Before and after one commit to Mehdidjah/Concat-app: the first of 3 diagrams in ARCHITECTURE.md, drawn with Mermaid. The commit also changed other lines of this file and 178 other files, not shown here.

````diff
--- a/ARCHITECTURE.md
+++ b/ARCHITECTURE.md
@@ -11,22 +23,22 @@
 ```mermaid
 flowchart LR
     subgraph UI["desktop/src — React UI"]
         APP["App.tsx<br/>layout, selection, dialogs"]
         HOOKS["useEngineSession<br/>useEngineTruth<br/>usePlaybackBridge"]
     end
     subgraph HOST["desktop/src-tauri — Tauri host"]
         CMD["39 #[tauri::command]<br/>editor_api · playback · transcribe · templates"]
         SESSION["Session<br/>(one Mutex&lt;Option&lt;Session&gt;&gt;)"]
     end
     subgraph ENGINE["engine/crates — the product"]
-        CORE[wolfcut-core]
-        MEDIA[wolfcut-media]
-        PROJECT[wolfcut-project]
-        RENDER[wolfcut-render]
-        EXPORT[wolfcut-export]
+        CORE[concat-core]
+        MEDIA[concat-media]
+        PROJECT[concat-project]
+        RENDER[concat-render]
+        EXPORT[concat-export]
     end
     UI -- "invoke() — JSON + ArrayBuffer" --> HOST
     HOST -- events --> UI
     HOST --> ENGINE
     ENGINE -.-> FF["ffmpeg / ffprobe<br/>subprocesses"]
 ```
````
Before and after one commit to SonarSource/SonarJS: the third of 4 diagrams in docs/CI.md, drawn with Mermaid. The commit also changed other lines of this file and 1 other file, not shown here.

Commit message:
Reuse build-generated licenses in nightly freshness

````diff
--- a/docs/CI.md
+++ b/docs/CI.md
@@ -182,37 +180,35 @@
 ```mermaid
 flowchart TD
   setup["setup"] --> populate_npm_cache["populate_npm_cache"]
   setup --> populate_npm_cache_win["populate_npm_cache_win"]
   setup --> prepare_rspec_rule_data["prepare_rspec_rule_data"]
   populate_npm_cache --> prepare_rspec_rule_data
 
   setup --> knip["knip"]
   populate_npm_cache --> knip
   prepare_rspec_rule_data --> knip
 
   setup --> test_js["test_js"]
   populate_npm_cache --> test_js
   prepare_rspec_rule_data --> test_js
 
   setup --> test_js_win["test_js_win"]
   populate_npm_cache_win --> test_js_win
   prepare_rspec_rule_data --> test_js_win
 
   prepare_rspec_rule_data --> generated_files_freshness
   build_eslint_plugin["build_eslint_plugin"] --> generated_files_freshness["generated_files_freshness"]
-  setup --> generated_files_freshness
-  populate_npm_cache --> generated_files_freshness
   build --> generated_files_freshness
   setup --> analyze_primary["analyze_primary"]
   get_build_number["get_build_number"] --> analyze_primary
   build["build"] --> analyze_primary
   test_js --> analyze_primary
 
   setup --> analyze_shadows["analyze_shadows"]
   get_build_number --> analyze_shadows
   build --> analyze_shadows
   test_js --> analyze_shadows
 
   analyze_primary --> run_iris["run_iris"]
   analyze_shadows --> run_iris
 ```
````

» TRY IT
Set down the whole listing once more, exactly as it appears.

» OUTPUT OF THE EXERCISE
Before and after one commit to Mehdidjah/Concat-app: the first of 3 diagrams in ARCHITECTURE.md, drawn with Mermaid. The commit also changed other lines of this file and 178 other files, not shown here.

````diff
--- a/ARCHITECTURE.md
+++ b/ARCHITECTURE.md
@@ -11,22 +23,22 @@
 ```mermaid
 flowchart LR
     subgraph UI["desktop/src — React UI"]
         APP["App.tsx<br/>layout, selection, dialogs"]
         HOOKS["useEngineSession<br/>useEngineTruth<br/>usePlaybackBridge"]
     end
     subgraph HOST["desktop/src-tauri — Tauri host"]
         CMD["39 #[tauri::command]<br/>editor_api · playback · transcribe · templates"]
         SESSION["Session<br/>(one Mutex&lt;Option&lt;Session&gt;&gt;)"]
     end
     subgraph ENGINE["engine/crates — the product"]
-        CORE[wolfcut-core]
-        MEDIA[wolfcut-media]
-        PROJECT[wolfcut-project]
-        RENDER[wolfcut-render]
-        EXPORT[wolfcut-export]
+        CORE[concat-core]
+        MEDIA[concat-media]
+        PROJECT[concat-project]
+        RENDER[concat-render]
+        EXPORT[concat-export]
     end
     UI -- "invoke() — JSON + ArrayBuffer" --> HOST
     HOST -- events --> UI
     HOST --> ENGINE
     ENGINE -.-> FF["ffmpeg / ffprobe<br/>subprocesses"]
 ```
````
Before and after one commit to SonarSource/SonarJS: the third of 4 diagrams in docs/CI.md, drawn with Mermaid. The commit also changed other lines of this file and 1 other file, not shown here.

Commit message:
Reuse build-generated licenses in nightly freshness

````diff
--- a/docs/CI.md
+++ b/docs/CI.md
@@ -182,37 +180,35 @@
 ```mermaid
 flowchart TD
   setup["setup"] --> populate_npm_cache["populate_npm_cache"]
   setup --> populate_npm_cache_win["populate_npm_cache_win"]
   setup --> prepare_rspec_rule_data["prepare_rspec_rule_data"]
   populate_npm_cache --> prepare_rspec_rule_data
 
   setup --> knip["knip"]
   populate_npm_cache --> knip
   prepare_rspec_rule_data --> knip
 
   setup --> test_js["test_js"]
   populate_npm_cache --> test_js
   prepare_rspec_rule_data --> test_js
 
   setup --> test_js_win["test_js_win"]
   populate_npm_cache_win --> test_js_win
   prepare_rspec_rule_data --> test_js_win
 
   prepare_rspec_rule_data --> generated_files_freshness
   build_eslint_plugin["build_eslint_plugin"] --> generated_files_freshness["generated_files_freshness"]
-  setup --> generated_files_freshness
-  populate_npm_cache --> generated_files_freshness
   build --> generated_files_freshness
   setup --> analyze_primary["analyze_primary"]
   get_build_number["get_build_number"] --> analyze_primary
   build["build"] --> analyze_primary
   test_js --> analyze_primary
 
   setup --> analyze_shadows["analyze_shadows"]
   get_build_number --> analyze_shadows
   build --> analyze_shadows
   test_js --> analyze_shadows
 
   analyze_primary --> run_iris["run_iris"]
   analyze_shadows --> run_iris
 ```
````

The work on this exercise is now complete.